Exercise brief:
Filter the listing below down to the lines containing the word "default".

Task inputs:
____
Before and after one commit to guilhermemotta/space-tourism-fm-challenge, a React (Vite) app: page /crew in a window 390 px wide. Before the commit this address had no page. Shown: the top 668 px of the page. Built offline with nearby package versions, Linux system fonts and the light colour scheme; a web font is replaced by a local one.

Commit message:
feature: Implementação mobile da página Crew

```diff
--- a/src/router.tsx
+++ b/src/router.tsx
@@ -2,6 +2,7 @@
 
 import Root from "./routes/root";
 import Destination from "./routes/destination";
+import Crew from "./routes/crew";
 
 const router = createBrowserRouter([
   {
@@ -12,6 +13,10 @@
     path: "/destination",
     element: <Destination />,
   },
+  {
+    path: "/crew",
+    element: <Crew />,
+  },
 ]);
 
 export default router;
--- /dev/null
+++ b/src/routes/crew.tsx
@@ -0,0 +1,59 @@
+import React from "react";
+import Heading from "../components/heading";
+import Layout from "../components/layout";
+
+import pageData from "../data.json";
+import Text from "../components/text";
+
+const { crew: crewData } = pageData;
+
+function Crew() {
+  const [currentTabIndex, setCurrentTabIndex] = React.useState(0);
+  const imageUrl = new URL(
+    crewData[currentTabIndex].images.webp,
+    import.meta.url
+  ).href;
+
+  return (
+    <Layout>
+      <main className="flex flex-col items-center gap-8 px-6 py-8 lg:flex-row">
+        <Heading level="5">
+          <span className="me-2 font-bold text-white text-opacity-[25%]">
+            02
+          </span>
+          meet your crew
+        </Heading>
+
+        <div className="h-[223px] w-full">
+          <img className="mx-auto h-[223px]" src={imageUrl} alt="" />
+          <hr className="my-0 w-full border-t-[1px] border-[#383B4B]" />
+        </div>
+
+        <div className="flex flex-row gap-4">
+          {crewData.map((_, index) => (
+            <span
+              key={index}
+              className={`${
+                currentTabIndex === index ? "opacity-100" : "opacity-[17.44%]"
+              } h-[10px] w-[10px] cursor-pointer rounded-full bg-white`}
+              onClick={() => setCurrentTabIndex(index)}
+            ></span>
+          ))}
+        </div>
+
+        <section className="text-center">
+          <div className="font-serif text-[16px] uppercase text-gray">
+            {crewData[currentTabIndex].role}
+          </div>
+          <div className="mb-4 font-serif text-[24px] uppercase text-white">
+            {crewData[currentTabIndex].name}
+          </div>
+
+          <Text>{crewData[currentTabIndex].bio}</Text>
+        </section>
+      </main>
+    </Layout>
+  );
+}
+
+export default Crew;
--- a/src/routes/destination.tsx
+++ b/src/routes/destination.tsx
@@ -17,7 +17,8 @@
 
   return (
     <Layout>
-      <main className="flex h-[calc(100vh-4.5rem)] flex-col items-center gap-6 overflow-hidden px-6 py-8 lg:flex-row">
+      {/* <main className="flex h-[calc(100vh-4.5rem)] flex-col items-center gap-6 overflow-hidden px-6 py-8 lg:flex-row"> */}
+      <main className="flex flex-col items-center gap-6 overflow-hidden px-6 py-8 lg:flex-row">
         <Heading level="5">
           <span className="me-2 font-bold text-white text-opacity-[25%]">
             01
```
____
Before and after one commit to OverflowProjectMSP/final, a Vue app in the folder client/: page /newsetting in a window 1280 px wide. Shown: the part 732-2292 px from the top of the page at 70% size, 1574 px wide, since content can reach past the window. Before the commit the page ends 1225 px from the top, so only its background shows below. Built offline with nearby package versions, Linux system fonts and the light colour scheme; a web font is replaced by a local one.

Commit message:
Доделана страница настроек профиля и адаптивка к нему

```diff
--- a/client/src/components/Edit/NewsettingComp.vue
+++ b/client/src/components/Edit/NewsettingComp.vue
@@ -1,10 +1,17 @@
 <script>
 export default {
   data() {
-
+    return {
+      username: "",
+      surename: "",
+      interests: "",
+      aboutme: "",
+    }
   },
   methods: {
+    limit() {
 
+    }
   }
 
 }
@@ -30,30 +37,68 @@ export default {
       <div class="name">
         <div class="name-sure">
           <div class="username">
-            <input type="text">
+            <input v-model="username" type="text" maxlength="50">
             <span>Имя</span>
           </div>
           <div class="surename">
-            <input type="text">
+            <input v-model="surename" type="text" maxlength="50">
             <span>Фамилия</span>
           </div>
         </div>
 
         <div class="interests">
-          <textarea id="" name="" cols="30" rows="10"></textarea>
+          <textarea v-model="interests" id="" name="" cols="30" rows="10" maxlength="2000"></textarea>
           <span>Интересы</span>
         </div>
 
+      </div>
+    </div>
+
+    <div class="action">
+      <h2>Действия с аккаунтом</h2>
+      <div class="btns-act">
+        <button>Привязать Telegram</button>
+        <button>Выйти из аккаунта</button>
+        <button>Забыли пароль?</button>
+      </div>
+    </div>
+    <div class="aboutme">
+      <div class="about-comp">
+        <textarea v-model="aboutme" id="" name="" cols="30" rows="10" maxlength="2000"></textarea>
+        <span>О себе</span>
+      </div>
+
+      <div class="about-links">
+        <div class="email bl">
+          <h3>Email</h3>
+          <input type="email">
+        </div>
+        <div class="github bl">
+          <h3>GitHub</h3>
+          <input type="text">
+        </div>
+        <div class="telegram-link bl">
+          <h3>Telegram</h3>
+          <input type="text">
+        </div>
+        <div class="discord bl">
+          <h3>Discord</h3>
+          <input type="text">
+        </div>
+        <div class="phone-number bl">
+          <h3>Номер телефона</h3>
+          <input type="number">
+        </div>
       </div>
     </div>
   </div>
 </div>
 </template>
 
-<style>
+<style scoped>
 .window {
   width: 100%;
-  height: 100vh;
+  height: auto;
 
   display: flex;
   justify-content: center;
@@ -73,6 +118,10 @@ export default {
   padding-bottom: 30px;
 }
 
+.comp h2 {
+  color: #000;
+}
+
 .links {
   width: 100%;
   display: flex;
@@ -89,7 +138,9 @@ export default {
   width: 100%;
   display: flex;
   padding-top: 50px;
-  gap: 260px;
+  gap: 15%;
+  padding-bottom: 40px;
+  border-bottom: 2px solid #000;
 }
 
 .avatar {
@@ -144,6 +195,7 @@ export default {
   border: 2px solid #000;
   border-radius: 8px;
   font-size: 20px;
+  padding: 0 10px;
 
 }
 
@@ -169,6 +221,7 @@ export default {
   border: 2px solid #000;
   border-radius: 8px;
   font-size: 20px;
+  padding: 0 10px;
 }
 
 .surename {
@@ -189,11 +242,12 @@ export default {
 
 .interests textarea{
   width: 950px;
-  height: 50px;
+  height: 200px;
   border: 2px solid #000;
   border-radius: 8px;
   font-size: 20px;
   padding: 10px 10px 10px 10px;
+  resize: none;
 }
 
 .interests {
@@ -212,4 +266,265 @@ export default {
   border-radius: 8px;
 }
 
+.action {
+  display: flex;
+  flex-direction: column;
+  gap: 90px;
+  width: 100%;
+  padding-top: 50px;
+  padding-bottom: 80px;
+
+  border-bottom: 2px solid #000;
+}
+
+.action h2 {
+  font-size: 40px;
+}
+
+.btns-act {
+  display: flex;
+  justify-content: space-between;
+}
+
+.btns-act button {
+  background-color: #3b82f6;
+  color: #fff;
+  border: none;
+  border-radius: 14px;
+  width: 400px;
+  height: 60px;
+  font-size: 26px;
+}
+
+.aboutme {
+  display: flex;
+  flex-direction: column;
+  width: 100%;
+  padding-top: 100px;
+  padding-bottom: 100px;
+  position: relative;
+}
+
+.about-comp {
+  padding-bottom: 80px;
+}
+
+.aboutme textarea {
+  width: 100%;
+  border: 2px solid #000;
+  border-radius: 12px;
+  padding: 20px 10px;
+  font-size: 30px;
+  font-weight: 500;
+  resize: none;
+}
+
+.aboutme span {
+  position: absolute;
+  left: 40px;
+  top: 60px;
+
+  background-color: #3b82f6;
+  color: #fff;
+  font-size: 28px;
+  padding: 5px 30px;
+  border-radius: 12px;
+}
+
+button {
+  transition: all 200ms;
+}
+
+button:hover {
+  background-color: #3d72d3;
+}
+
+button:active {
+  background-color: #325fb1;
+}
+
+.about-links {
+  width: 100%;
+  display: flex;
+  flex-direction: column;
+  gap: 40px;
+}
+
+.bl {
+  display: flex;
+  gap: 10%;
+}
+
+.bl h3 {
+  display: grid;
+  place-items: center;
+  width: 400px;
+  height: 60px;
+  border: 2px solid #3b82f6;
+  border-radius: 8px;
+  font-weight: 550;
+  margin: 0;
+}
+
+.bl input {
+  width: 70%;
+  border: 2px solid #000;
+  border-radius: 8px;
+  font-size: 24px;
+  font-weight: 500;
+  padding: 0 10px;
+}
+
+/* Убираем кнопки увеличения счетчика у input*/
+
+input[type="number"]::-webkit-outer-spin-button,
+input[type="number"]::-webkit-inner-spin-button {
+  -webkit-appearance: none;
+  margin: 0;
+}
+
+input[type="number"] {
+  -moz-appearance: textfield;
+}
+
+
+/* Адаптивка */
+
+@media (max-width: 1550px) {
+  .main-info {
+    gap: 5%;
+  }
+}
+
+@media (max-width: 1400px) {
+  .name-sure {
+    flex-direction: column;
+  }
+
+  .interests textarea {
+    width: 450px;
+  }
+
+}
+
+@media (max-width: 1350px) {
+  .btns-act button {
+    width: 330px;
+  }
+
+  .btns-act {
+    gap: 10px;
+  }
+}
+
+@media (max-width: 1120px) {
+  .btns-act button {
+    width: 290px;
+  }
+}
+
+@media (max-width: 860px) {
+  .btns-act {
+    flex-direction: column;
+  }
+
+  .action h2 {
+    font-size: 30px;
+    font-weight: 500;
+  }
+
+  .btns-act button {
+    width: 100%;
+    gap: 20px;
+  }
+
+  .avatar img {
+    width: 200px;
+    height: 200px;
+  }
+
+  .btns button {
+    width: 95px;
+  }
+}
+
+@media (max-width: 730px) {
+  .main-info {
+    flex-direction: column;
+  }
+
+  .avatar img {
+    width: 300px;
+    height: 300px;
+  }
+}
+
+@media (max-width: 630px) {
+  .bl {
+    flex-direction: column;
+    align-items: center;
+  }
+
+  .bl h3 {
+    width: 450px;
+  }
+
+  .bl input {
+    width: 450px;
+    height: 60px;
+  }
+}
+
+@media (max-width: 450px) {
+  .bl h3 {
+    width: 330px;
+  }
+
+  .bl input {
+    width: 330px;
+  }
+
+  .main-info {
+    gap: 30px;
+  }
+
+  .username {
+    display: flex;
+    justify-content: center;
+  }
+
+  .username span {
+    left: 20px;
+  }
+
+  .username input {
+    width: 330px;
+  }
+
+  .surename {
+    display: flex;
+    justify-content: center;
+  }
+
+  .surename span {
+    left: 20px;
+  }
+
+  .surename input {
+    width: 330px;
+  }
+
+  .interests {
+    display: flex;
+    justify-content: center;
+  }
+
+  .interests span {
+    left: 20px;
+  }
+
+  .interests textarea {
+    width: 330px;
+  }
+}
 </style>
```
____
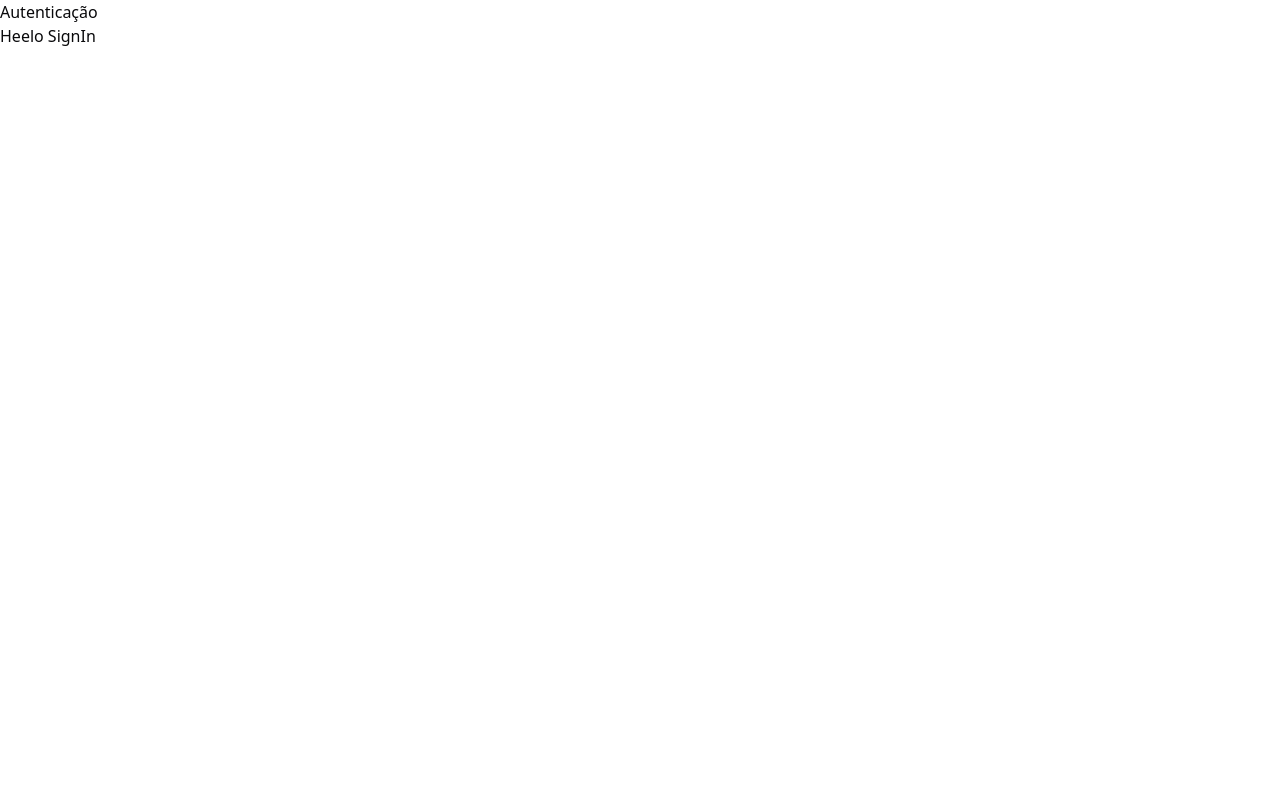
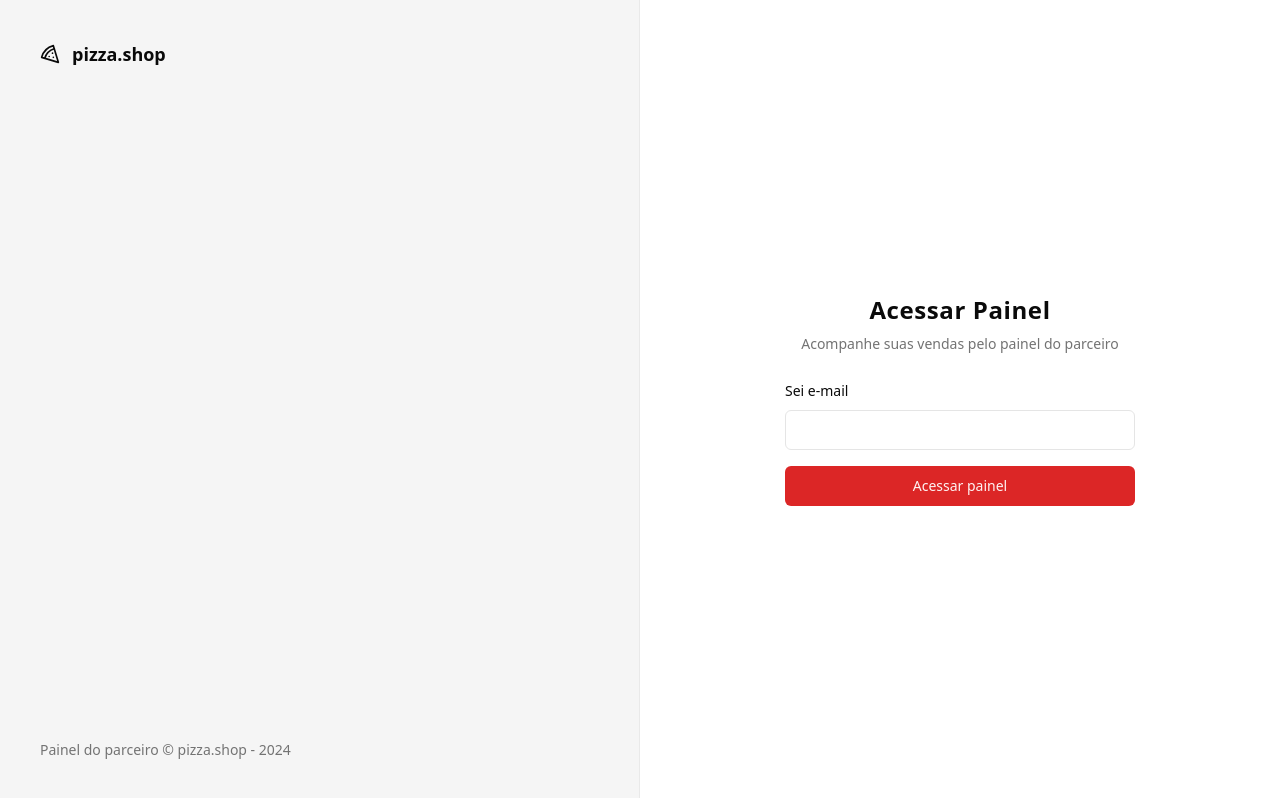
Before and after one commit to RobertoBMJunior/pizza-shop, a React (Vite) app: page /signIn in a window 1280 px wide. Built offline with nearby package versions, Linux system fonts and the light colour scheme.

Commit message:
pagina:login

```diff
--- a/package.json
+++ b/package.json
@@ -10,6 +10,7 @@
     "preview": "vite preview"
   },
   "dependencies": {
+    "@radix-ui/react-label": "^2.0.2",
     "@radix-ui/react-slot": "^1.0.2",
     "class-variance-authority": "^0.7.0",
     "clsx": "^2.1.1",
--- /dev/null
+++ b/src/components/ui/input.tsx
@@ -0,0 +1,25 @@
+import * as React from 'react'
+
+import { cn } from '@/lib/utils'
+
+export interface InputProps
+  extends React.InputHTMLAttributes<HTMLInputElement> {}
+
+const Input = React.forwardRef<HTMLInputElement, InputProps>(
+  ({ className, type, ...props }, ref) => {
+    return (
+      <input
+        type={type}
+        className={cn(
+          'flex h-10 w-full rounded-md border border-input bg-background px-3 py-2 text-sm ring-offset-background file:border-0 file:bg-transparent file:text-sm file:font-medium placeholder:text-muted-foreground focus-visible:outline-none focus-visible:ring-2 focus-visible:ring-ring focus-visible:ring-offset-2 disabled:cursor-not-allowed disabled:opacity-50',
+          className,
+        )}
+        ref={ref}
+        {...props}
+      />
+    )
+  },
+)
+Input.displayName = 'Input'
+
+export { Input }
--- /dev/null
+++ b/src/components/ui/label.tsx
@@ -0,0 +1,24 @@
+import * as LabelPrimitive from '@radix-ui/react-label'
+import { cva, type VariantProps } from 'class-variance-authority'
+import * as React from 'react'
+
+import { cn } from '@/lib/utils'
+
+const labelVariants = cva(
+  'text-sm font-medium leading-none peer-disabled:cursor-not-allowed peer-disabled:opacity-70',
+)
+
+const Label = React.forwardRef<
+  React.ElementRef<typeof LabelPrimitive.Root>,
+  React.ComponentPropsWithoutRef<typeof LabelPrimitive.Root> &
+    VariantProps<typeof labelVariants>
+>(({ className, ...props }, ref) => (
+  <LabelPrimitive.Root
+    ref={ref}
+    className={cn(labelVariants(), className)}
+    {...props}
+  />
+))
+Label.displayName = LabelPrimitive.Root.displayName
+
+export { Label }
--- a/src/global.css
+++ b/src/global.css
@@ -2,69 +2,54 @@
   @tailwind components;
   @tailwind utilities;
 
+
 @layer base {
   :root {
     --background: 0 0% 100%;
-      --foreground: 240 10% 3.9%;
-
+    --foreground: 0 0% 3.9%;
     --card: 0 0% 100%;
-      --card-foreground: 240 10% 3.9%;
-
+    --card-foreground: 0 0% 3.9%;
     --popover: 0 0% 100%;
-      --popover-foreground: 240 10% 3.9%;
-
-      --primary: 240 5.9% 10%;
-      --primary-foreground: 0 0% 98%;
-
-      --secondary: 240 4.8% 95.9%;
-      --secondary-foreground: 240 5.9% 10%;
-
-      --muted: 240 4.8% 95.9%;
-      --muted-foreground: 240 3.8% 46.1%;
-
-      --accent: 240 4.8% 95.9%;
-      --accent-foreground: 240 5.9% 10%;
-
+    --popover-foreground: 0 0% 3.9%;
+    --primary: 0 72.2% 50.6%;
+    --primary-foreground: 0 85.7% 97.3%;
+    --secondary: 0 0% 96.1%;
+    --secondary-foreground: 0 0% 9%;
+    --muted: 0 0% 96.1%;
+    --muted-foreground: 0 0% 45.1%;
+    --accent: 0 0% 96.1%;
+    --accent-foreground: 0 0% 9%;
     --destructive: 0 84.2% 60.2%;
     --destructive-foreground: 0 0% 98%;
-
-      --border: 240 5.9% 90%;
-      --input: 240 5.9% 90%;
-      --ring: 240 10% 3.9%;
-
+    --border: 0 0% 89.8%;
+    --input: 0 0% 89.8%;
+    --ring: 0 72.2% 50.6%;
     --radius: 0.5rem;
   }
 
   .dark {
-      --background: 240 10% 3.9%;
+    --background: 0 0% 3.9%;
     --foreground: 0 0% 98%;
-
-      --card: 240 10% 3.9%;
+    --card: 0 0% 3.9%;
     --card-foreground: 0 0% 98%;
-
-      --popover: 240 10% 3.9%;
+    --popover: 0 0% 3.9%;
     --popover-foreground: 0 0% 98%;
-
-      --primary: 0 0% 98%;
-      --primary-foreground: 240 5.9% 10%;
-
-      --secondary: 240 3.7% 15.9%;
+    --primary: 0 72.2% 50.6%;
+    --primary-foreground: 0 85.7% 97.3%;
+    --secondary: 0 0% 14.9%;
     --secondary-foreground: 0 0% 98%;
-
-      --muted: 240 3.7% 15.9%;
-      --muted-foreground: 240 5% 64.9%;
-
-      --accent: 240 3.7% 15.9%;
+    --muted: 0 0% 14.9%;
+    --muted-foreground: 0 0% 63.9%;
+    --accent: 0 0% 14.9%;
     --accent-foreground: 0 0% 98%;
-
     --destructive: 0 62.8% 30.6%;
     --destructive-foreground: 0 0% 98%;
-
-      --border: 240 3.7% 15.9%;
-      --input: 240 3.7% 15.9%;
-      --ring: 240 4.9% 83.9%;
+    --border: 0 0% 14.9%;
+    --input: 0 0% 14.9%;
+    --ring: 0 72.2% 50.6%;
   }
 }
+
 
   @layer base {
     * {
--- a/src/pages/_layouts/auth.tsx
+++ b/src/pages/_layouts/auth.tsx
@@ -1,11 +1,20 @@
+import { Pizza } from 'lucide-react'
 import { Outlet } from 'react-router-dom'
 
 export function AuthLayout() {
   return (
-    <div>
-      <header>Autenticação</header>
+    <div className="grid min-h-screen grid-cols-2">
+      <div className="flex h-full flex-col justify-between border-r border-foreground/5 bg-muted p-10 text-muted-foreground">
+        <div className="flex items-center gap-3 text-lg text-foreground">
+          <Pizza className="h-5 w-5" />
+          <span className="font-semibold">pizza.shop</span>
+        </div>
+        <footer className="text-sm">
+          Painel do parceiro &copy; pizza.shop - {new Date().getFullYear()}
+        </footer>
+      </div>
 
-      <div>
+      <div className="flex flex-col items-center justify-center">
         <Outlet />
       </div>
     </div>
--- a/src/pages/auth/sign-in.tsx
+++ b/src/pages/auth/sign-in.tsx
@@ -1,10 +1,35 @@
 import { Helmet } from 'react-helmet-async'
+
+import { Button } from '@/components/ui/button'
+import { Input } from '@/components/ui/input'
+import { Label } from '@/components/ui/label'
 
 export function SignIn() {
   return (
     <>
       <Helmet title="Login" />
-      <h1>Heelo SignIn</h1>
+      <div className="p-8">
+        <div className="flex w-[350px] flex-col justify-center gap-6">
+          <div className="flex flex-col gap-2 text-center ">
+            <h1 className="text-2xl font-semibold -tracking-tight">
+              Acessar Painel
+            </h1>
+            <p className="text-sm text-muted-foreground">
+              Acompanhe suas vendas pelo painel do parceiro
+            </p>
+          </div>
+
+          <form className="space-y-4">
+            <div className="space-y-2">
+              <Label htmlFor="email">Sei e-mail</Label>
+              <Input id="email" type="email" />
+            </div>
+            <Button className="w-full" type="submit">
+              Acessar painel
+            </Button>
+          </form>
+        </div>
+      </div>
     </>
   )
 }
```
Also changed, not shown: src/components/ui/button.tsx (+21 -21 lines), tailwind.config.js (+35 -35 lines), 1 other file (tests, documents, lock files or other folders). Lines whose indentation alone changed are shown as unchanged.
____
Solution to this problem:
 export default router;
+export default Crew;
 export default {
@@ -30,30 +37,68 @@ export default {
@@ -73,6 +118,10 @@ export default {
@@ -89,7 +138,9 @@ export default {
@@ -144,6 +195,7 @@ export default {
@@ -169,6 +221,7 @@ export default {
@@ -189,11 +242,12 @@ export default {
@@ -212,4 +266,265 @@ export default {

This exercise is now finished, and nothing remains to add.